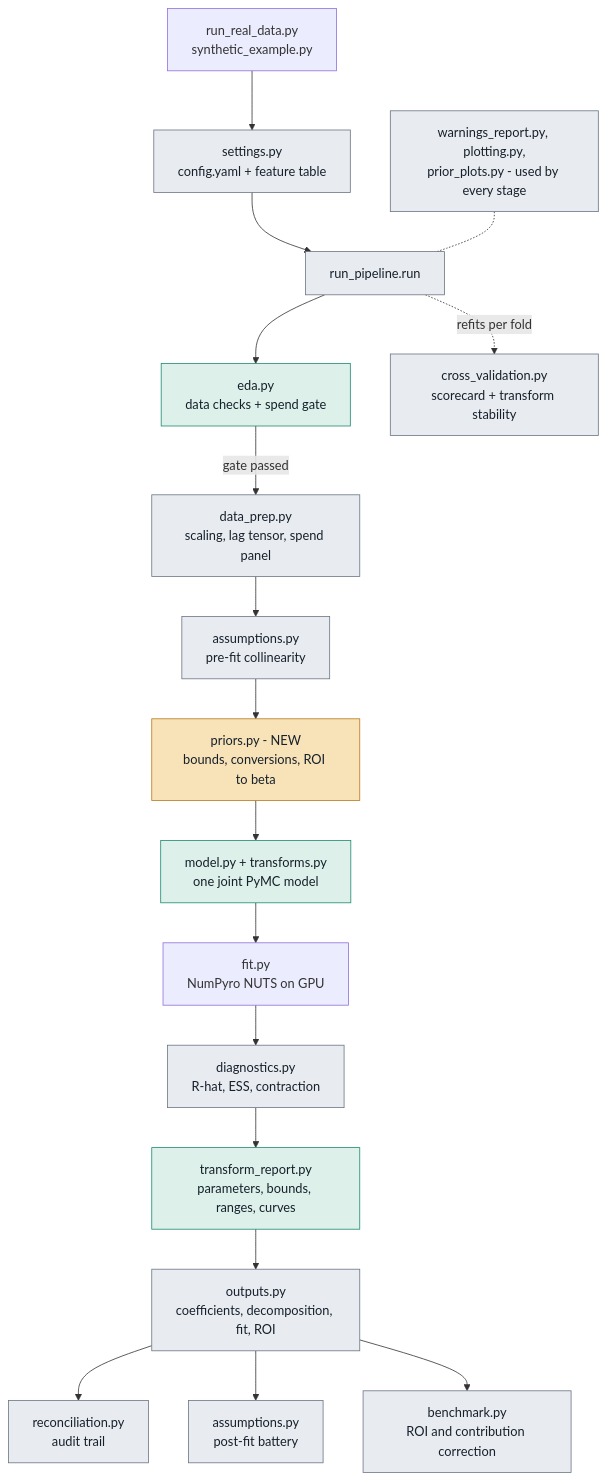
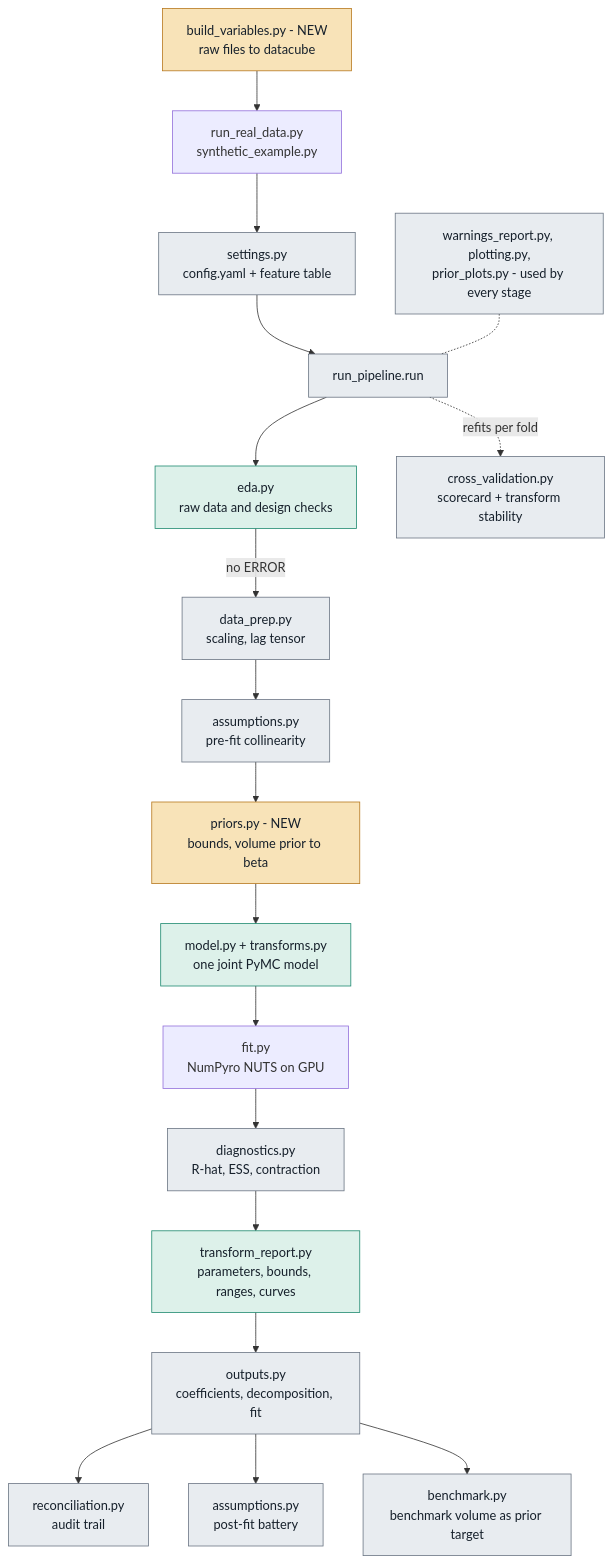
One commit to Ikshvaku24/mmm changed the eighth of 8 diagrams in codebase2_full_mmm/docs/PHASE2_ARCHITECTURE.md. Above: the diagram before and after it, drawn with Mermaid. The commit also changed other lines of this file and 3 other files, not shown here.

````diff
--- a/codebase2_full_mmm/docs/PHASE2_ARCHITECTURE.md
+++ b/codebase2_full_mmm/docs/PHASE2_ARCHITECTURE.md
@@ -1104,25 +1146,26 @@
 ```mermaid
 flowchart TB
-    DRV["run_real_data.py<br/>synthetic_example.py"] --> SET["settings.py<br/>config.yaml + feature table"]
+    BV["build_variables.py - NEW<br/>raw files to datacube"] --> DRV["run_real_data.py<br/>synthetic_example.py"]
+    DRV --> SET["settings.py<br/>config.yaml + feature table"]
     SET --> RUN["run_pipeline.run"]
-    RUN --> EDA["eda.py<br/>data checks + spend gate"]
-    EDA -->|gate passed| PREP["data_prep.py<br/>scaling, lag tensor, spend panel"]
+    RUN --> EDA["eda.py<br/>raw data and design checks"]
+    EDA -->|no ERROR| PREP["data_prep.py<br/>scaling, lag tensor"]
     PREP --> PRE["assumptions.py<br/>pre-fit collinearity"]
-    PRE --> PRI["priors.py - NEW<br/>bounds, conversions, ROI to beta"]
+    PRE --> PRI["priors.py - NEW<br/>bounds, volume prior to beta"]
     PRI --> MOD["model.py + transforms.py<br/>one joint PyMC model"]
     MOD --> FIT["fit.py<br/>NumPyro NUTS on GPU"]
     FIT --> DIA["diagnostics.py<br/>R-hat, ESS, contraction"]
     DIA --> TRR["transform_report.py<br/>parameters, bounds, ranges, curves"]
-    TRR --> OUT["outputs.py<br/>coefficients, decomposition, fit, ROI"]
+    TRR --> OUT["outputs.py<br/>coefficients, decomposition, fit"]
     OUT --> REC["reconciliation.py<br/>audit trail"]
     OUT --> POST["assumptions.py<br/>post-fit battery"]
-    OUT --> BEN["benchmark.py<br/>ROI and contribution correction"]
+    OUT --> BEN["benchmark.py<br/>benchmark volume as prior target"]
     RUN -.->|refits per fold| CV["cross_validation.py<br/>scorecard + transform stability"]
     WARN["warnings_report.py, plotting.py,<br/>prior_plots.py - used by every stage"] -.- RUN
     classDef new fill:#F8E3B8,stroke:#B7791F,color:#16202B
     classDef keep fill:#DDF1EA,stroke:#1F8A70,color:#16202B
     classDef port fill:#E8ECF0,stroke:#6B7684,color:#16202B
-    class PRI new
+    class PRI,BV new
     class EDA,MOD,TRR keep
     class SET,PRE,DIA,REC,POST,BEN,WARN,PREP,OUT,CV,RUN port
 ```
````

- - - - -

What is being asked:
Without including any picture, write out the material above exactly.

Answer to the exercise:
One commit to Ikshvaku24/mmm changed the eighth of 8 diagrams in codebase2_full_mmm/docs/PHASE2_ARCHITECTURE.md. Above: the diagram before and after it, drawn with Mermaid. The commit also changed other lines of this file and 3 other files, not shown here.

````diff
--- a/codebase2_full_mmm/docs/PHASE2_ARCHITECTURE.md
+++ b/codebase2_full_mmm/docs/PHASE2_ARCHITECTURE.md
@@ -1104,25 +1146,26 @@
 ```mermaid
 flowchart TB
-    DRV["run_real_data.py<br/>synthetic_example.py"] --> SET["settings.py<br/>config.yaml + feature table"]
+    BV["build_variables.py - NEW<br/>raw files to datacube"] --> DRV["run_real_data.py<br/>synthetic_example.py"]
+    DRV --> SET["settings.py<br/>config.yaml + feature table"]
     SET --> RUN["run_pipeline.run"]
-    RUN --> EDA["eda.py<br/>data checks + spend gate"]
-    EDA -->|gate passed| PREP["data_prep.py<br/>scaling, lag tensor, spend panel"]
+    RUN --> EDA["eda.py<br/>raw data and design checks"]
+    EDA -->|no ERROR| PREP["data_prep.py<br/>scaling, lag tensor"]
     PREP --> PRE["assumptions.py<br/>pre-fit collinearity"]
-    PRE --> PRI["priors.py - NEW<br/>bounds, conversions, ROI to beta"]
+    PRE --> PRI["priors.py - NEW<br/>bounds, volume prior to beta"]
     PRI --> MOD["model.py + transforms.py<br/>one joint PyMC model"]
     MOD --> FIT["fit.py<br/>NumPyro NUTS on GPU"]
     FIT --> DIA["diagnostics.py<br/>R-hat, ESS, contraction"]
     DIA --> TRR["transform_report.py<br/>parameters, bounds, ranges, curves"]
-    TRR --> OUT["outputs.py<br/>coefficients, decomposition, fit, ROI"]
+    TRR --> OUT["outputs.py<br/>coefficients, decomposition, fit"]
     OUT --> REC["reconciliation.py<br/>audit trail"]
     OUT --> POST["assumptions.py<br/>post-fit battery"]
-    OUT --> BEN["benchmark.py<br/>ROI and contribution correction"]
+    OUT --> BEN["benchmark.py<br/>benchmark volume as prior target"]
     RUN -.->|refits per fold| CV["cross_validation.py<br/>scorecard + transform stability"]
     WARN["warnings_report.py, plotting.py,<br/>prior_plots.py - used by every stage"] -.- RUN
     classDef new fill:#F8E3B8,stroke:#B7791F,color:#16202B
     classDef keep fill:#DDF1EA,stroke:#1F8A70,color:#16202B
     classDef port fill:#E8ECF0,stroke:#6B7684,color:#16202B
-    class PRI new
+    class PRI,BV new
     class EDA,MOD,TRR keep
     class SET,PRE,DIA,REC,POST,BEN,WARN,PREP,OUT,CV,RUN port
 ```
````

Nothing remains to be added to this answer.